**ABOUT THIS EXERCISE**
Repeat all the data that appears below, keeping it exact.

**DATA TO USE**

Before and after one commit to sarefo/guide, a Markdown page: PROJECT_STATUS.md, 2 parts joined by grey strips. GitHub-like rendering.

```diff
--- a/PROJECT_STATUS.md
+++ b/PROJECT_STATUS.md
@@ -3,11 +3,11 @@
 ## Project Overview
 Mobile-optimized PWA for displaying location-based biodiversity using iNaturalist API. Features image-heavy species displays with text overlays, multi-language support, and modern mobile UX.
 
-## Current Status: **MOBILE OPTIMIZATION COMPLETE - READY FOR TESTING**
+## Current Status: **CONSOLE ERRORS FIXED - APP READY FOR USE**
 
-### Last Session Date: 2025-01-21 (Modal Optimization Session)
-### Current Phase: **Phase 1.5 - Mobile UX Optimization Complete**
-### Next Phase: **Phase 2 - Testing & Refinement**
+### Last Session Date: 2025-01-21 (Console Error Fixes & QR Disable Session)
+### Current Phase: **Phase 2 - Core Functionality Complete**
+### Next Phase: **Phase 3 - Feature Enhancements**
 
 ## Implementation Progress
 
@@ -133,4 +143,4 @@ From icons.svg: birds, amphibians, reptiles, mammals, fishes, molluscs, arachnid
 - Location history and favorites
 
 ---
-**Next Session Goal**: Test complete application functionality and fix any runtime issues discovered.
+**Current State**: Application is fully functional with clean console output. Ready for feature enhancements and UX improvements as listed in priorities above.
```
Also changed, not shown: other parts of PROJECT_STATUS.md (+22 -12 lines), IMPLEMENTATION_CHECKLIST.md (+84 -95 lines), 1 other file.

**WRITTEN RESPONSE**
Before and after one commit to sarefo/guide, a Markdown page: PROJECT_STATUS.md, 2 parts joined by grey strips. GitHub-like rendering.

```diff
--- a/PROJECT_STATUS.md
+++ b/PROJECT_STATUS.md
@@ -3,11 +3,11 @@
 ## Project Overview
 Mobile-optimized PWA for displaying location-based biodiversity using iNaturalist API. Features image-heavy species displays with text overlays, multi-language support, and modern mobile UX.
 
-## Current Status: **MOBILE OPTIMIZATION COMPLETE - READY FOR TESTING**
+## Current Status: **CONSOLE ERRORS FIXED - APP READY FOR USE**
 
-### Last Session Date: 2025-01-21 (Modal Optimization Session)
-### Current Phase: **Phase 1.5 - Mobile UX Optimization Complete**
-### Next Phase: **Phase 2 - Testing & Refinement**
+### Last Session Date: 2025-01-21 (Console Error Fixes & QR Disable Session)
+### Current Phase: **Phase 2 - Core Functionality Complete**
+### Next Phase: **Phase 3 - Feature Enhancements**
 
 ## Implementation Progress
 
@@ -133,4 +143,4 @@ From icons.svg: birds, amphibians, reptiles, mammals, fishes, molluscs, arachnid
 - Location history and favorites
 
 ---
-**Next Session Goal**: Test complete application functionality and fix any runtime issues discovered.
+**Current State**: Application is fully functional with clean console output. Ready for feature enhancements and UX improvements as listed in priorities above.
```
Also changed, not shown: other parts of PROJECT_STATUS.md (+22 -12 lines), IMPLEMENTATION_CHECKLIST.md (+84 -95 lines), 1 other file.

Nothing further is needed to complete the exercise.